Relationships have not been established between street sweeping and TSS. This is due to the large variability in the composition of street sweepings. For example, sweepings collected during summer may consist primarily of sediment, while sweepings collected during fall may consist largely of organic material which does not contribute to TSS. Thus, dry mass of street sweepings is not a consistently good indicator for TSS.

To determine TSS reductions associated with street sweeping, models or empirical methods may be used. Two widely used models for street sweeping are P8 and WINSLAMM. Guidance for using these models is provided at the following links.

Empirical methods are based on some characteristic of sweeping practices, such as frequency, miles swept, season, type of sweeper, or a combination of these. Several entities have developed empirical relationships for calculating credits for TSS reductions from street sweeping. The MPCA accepts the following methods. The credits can be found at the associated links.

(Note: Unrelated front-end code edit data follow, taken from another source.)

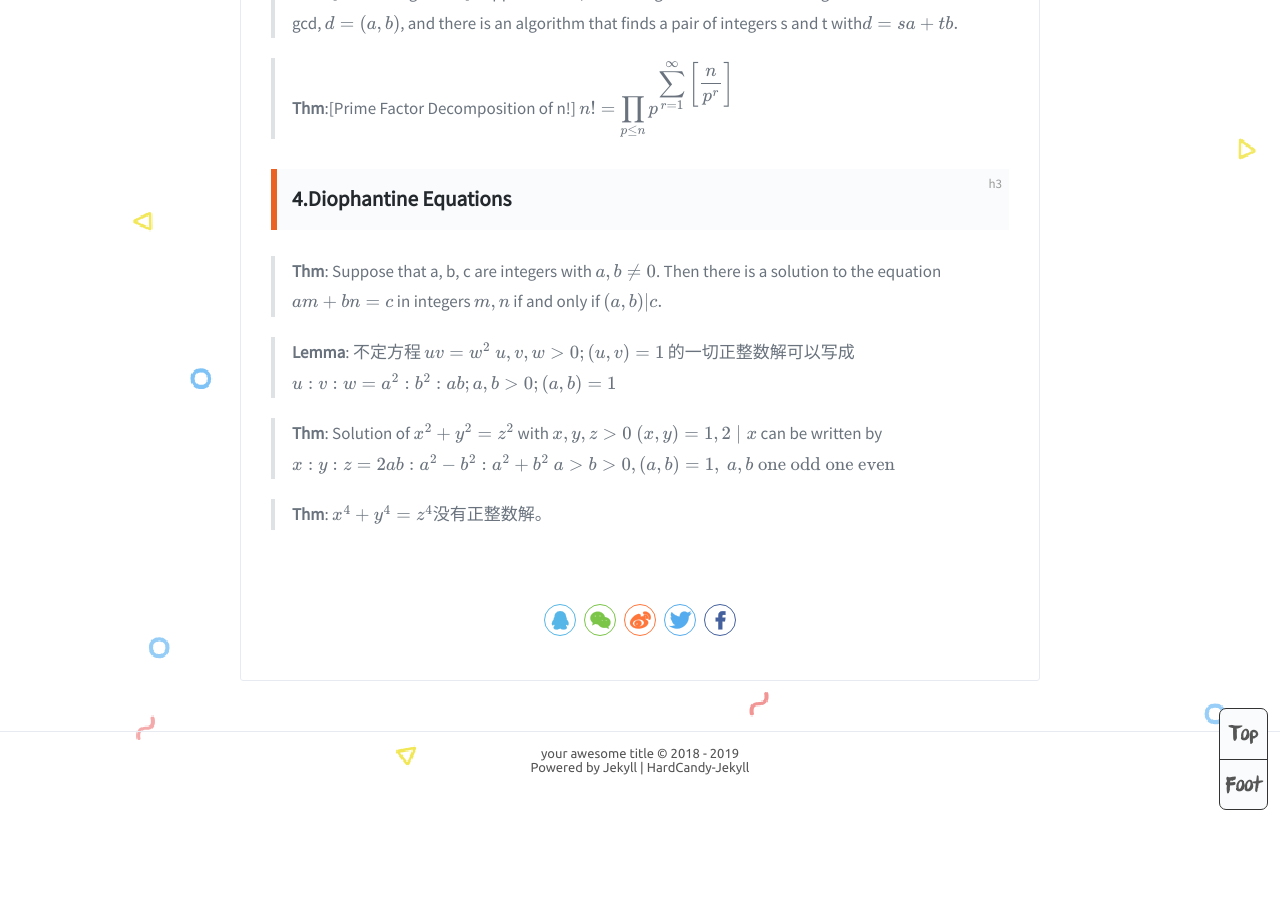
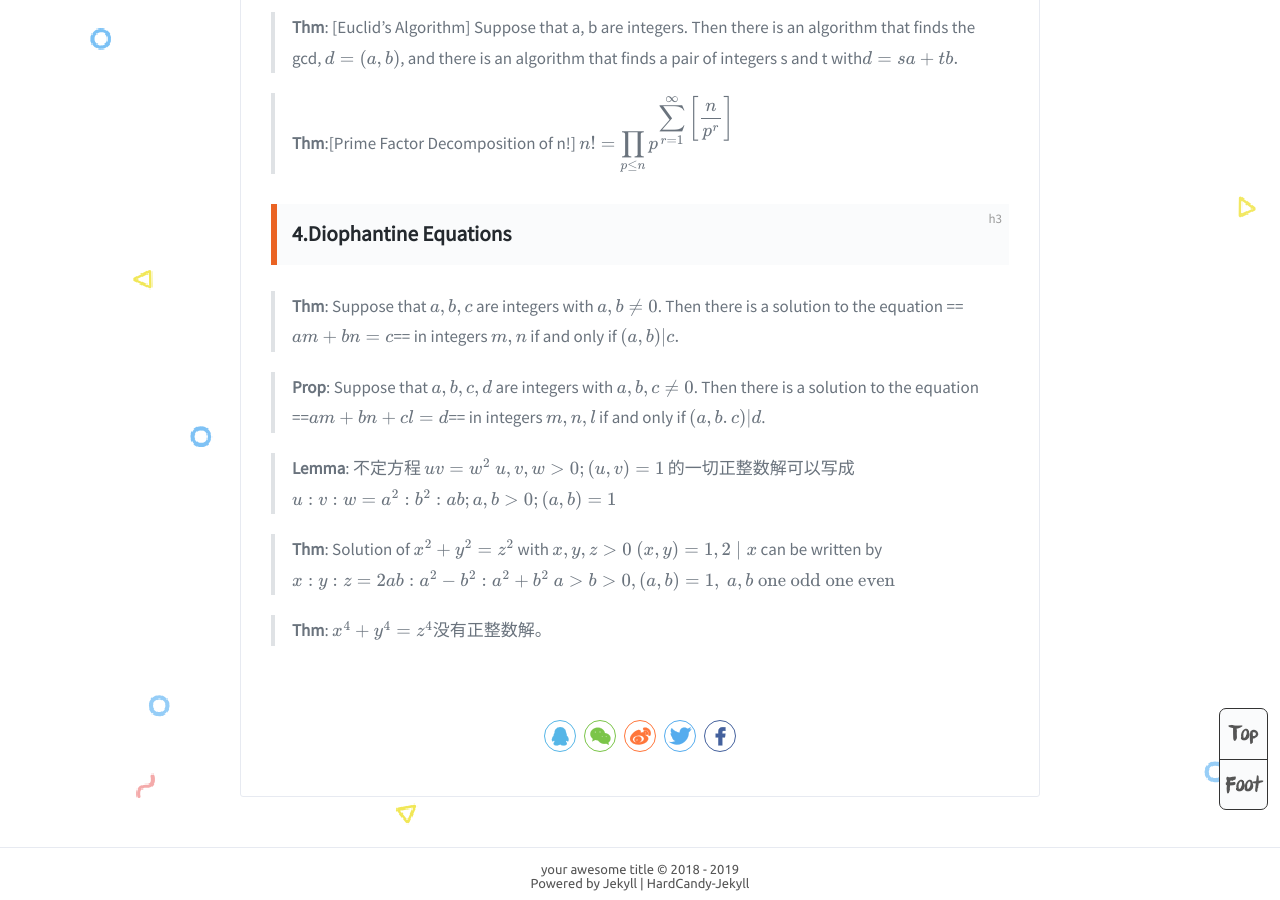
Before and after one commit to zodiachc/Cassis.github.io, a Jekyll site: the page built from _posts/2019-07-19-number-theory.md, in a window 1280 px wide and 900 px high, scrolled down 2406 px. Built offline with Jekyll 4.4.1, drawn with Linux system fonts in a browser that asks for light colours; formulas are drawn with MathJax 3; before the commit the page ends 3213 px from its top, so only the background shows below that; some of the changed text lies outside the part shown.

Commit message:
Update 2019-07-19-number-theory.md

```diff
--- a/_posts/2019-07-19-number-theory.md
+++ b/_posts/2019-07-19-number-theory.md
@@ -79,8 +80,11 @@ We have the following facts.
 
 ### <a name= "4">4.Diophantine Equations</a>
 
-> **Thm**: Suppose that a, b, c are integers with $a, b \neq 0$. Then there is
-> a solution to the equation $am + bn = c$ in integers $m, n$ if and only if $ (a, b)|c.$
+> **Thm**: Suppose that $a, b, c$ are integers with $a, b \neq 0$. Then there is
+> a solution to the equation ==$am + bn = c$== in integers $m, n$ if and only if $ (a, b)|c.$
+
+> **Prop**: 	Suppose that $a, b, c, d$ are integers with $a, b, c \neq 0$. Then there is
+> a solution to the equation ==$am + bn +cl = d$== in integers $m, n, l$ if and only if $(a, b. c)|d$.
 
 
 > **Lemma**: 不定方程 $uv=w^2\ u,v,w>0; (u,v)=1$ 的一切正整数解可以写成$u:v:w=a^2:b^2:ab; a,b>0; (a,b)=1$
```
Also changed, not shown: other parts of _posts/2019-07-19-number-theory.md (+2 -1 lines).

The MPCA will accept credits developed using empirical methods if they have general application. Credits developed for a specific set of sweeping conditions at a local level may not be applicable. See this table for a list of some methods and this page for more information on other methods.

Credits may also be determined directly by measuring the mass of sediment in street sweepings. To do this, the water and organic content of sweepings must be determined. Standard operating procedures for determining phosphorus can be used. For example assume 100 pounds of sweepings were collected. Subsampling following standard procedures reveals the sweepings have a water content of 50 percent by weight, and the dry material has an organic matter content of 50 percent by weight. The solid content is thus 100 pounds X 0.50 X 0.50 = 25 pounds.

This page was last edited on 18 July 2022, at 19:16.